Period touches also abound upstairs, among them the original square tub in one of the bathrooms, a cast-iron fixture configured on the diagonal and executed in a color Ms. Vultaggio likes to call pistachio. The sailboat mobile in Jonathan’s bedroom is a decorative accent appropriate for a child whose mother’s résumé lists her main interest as “sailing on Raritan Bay.”

In the back of the house is a patio, which Mr. Rice built with his father-in-law one Saturday afternoon. It is equipped with not one but two grills — one gas, one charcoal — because, as Mr. Rice pointed out, “I’m from Texas, and I’m not letting go of my culture.”

The patio faces an expanse of lawn fringed with greenery, including what Mr. Rice describes as “the obligatory fig tree,” a cherry tree acquired through the city’s MillionTreesNYC program, and arugula grown from seed provided by Ms. Vultaggio’s father. In this tranquil space you can hear the bells from Brighton Heights Reformed Church and watch the antics of the resident squirrels, cardinals and blue jays.

Ms. Vultaggio’s mother, who comes by twice a week to baby-sit, still lives in the house her daughter knew as a child. But even though Ms. Vultaggio has returned to the island of her birth, she does not feel as if she were shuttling back in time.
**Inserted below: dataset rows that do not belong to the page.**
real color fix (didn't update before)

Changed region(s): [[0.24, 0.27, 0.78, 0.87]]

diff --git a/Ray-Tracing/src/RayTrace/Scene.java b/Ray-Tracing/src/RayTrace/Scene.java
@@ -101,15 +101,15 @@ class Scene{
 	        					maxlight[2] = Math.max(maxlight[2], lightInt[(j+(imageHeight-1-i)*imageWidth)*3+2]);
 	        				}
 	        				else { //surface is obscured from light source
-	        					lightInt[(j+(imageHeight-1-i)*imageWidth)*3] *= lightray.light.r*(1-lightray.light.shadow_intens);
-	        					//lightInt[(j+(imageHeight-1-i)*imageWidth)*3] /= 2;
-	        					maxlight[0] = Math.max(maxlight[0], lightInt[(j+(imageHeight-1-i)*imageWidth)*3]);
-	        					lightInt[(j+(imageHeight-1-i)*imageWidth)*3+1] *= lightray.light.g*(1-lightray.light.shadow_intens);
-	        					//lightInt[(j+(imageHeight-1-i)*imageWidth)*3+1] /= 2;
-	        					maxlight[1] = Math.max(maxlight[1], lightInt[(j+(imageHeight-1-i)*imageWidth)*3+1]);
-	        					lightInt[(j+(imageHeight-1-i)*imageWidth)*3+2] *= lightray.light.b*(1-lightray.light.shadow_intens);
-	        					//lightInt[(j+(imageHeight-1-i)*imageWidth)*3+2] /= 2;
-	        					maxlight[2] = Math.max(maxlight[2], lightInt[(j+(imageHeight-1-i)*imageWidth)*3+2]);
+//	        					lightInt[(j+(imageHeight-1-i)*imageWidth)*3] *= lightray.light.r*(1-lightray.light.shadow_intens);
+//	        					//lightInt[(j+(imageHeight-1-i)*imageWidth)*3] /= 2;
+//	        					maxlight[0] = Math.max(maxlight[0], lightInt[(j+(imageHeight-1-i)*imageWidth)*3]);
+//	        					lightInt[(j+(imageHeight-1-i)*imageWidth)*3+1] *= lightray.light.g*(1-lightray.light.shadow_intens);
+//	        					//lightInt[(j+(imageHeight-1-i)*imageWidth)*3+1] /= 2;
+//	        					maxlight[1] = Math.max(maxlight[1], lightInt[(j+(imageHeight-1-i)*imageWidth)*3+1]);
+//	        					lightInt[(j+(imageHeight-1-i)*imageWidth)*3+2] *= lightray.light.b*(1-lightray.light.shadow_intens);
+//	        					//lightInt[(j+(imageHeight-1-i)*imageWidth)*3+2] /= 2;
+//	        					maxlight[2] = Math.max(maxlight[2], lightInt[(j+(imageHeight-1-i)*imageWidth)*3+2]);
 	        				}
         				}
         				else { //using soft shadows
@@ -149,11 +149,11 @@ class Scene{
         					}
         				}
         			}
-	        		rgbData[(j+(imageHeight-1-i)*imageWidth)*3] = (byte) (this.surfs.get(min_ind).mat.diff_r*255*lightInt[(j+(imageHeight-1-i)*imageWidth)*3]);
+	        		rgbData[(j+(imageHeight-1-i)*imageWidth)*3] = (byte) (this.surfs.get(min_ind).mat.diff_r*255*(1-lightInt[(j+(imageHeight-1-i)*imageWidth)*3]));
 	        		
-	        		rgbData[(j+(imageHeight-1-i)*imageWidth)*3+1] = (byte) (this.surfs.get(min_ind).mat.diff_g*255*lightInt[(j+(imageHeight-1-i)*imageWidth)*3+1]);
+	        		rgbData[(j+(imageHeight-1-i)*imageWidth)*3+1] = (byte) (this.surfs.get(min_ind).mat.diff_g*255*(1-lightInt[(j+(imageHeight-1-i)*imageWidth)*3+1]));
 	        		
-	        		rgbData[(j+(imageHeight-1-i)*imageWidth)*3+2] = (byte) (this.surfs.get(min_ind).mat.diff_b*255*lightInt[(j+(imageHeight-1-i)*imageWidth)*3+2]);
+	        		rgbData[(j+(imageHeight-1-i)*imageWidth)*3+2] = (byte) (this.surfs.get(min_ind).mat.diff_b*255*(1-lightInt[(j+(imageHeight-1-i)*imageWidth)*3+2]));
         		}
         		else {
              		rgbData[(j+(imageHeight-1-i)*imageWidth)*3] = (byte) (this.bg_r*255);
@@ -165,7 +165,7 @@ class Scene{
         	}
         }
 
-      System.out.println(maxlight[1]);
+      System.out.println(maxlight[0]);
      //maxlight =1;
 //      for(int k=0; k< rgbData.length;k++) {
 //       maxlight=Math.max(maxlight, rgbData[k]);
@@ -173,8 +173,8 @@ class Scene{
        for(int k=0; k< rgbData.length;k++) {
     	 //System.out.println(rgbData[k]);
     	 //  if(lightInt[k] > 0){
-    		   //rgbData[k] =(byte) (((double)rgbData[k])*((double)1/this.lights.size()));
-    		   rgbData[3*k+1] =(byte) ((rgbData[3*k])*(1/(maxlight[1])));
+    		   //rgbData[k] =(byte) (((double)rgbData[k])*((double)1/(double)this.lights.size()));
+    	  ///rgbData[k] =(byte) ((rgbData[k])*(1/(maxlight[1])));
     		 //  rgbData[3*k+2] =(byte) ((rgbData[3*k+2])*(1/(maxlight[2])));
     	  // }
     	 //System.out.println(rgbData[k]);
“I felt this was different from the Staten Island I grew up in,” said Ms. Vultaggio, who is a first-generation American. (Her parents came from Italy.) “It’s more urban and diverse, and a lot of the people who live here came from someplace else. When I moved back, I didn’t feel as if I was coming home.”

Saturday, January 16, 2010
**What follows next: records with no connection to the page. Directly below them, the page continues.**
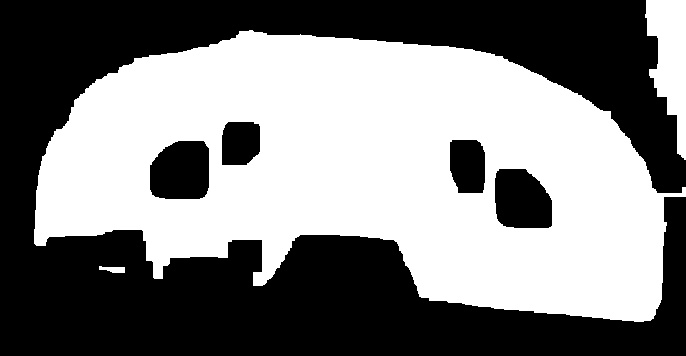
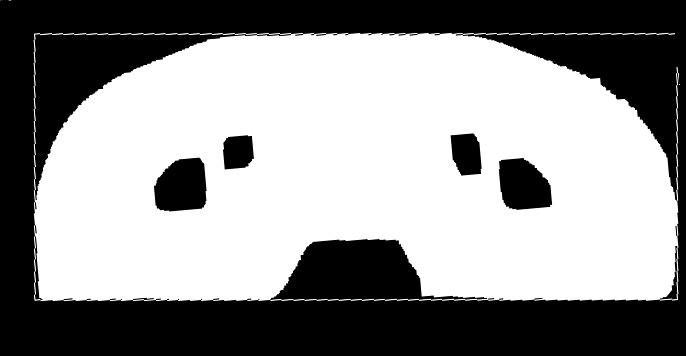
3d printer algorithm2

diff --git a/ImageProcessing.py b/ImageProcessing.py
@@ -39,7 +39,7 @@ def getTopContours(contours, sensitivity):
 	return sorted(contours, key=cv2.contourArea)[:sensitivity]
 
 def drawContours(img, contours):
-	cv2.drawContours(img, contours, -1, (255, 0, 0), 5)
+	cv2.drawContours(img, contours, -1, (255, 0, 0), 1)
 	return
 
 def rotateImage(img, angle):
@@ -55,7 +55,7 @@ def rotateImage(img, angle):
 # takes in coloured image
 # returns 3 return values from cv2.minAreaRect, and a [box] for drawing purposes
 def getMinAreaRect(img):
-	img = cv2.cvtColor(img, cv2.COLOR_BGR2GRAY)
+	# img = cv2.cvtColor(img, cv2.COLOR_BGR2GRAY)
 	img2, contours, hierarchy = getContours(img)
 	contours = np.concatenate(contours)
 	center, rect, angle = cv2.minAreaRect(contours)

diff --git a/script.py b/script.py
@@ -8,14 +8,18 @@ real = oriReal
 oriTemplate = cv2.imread('template.jpeg', 0)
 template = oriTemplate
 
+# preprocess
 real = ip.dilate(real, 13)
-real = ip.erode(real, 25)
-_, real = ip.binarize(real)
+real = ip.erode(real, 20)
+_, real = ip.binarize2(real)
 
-template = ip.erode(template, 10)
-template = ip.dilate(template, 10)
-_, template = ip.binarize(template)
-template = 255-template
+# rotate
+center, rect, angle, box = ip.getMinAreaRect(real)
+ip.drawContours(real, box)
+real = ip.rotateImage(real, angle)
 
 cv2.imwrite('./result/realProcessed.jpg', real)
 cv2.imwrite('./result/templateProcessed.jpg', template)
+
+
+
Staten Island Blog Looks To The Hills

Ben Braw House - 1935

Ape Shall Not KIll Ape takes a look at some of St. George, Staten Island's hills. I have included a few of the photos here, but take a look at the post for more information and antique maps.

Tuesday, January 12, 2010

Look to the Hills

Perhaps you've noticed that the North Shore of my beloved Staten Island is littered with hills? Well it is.

Once they were all refuges for wealthier seeking insulation from the rest of us. Elevation lifted them away and above us. In that time great mansions covered many of those hills (see the Ben Braw pictures). Later, meaner times lead to the demolition of those manorial estates and the subdivision of their property as is seen in the differences between the map of the C. A. Low Estate and the photo of the same place twenty-five years later.

Fort Hill - 1933 (Note: You can see the tower of Forgotten Borough's Fort Hill Castle on the hill, behind, and to the left of the tudor home).

Pavillion Hill - 1933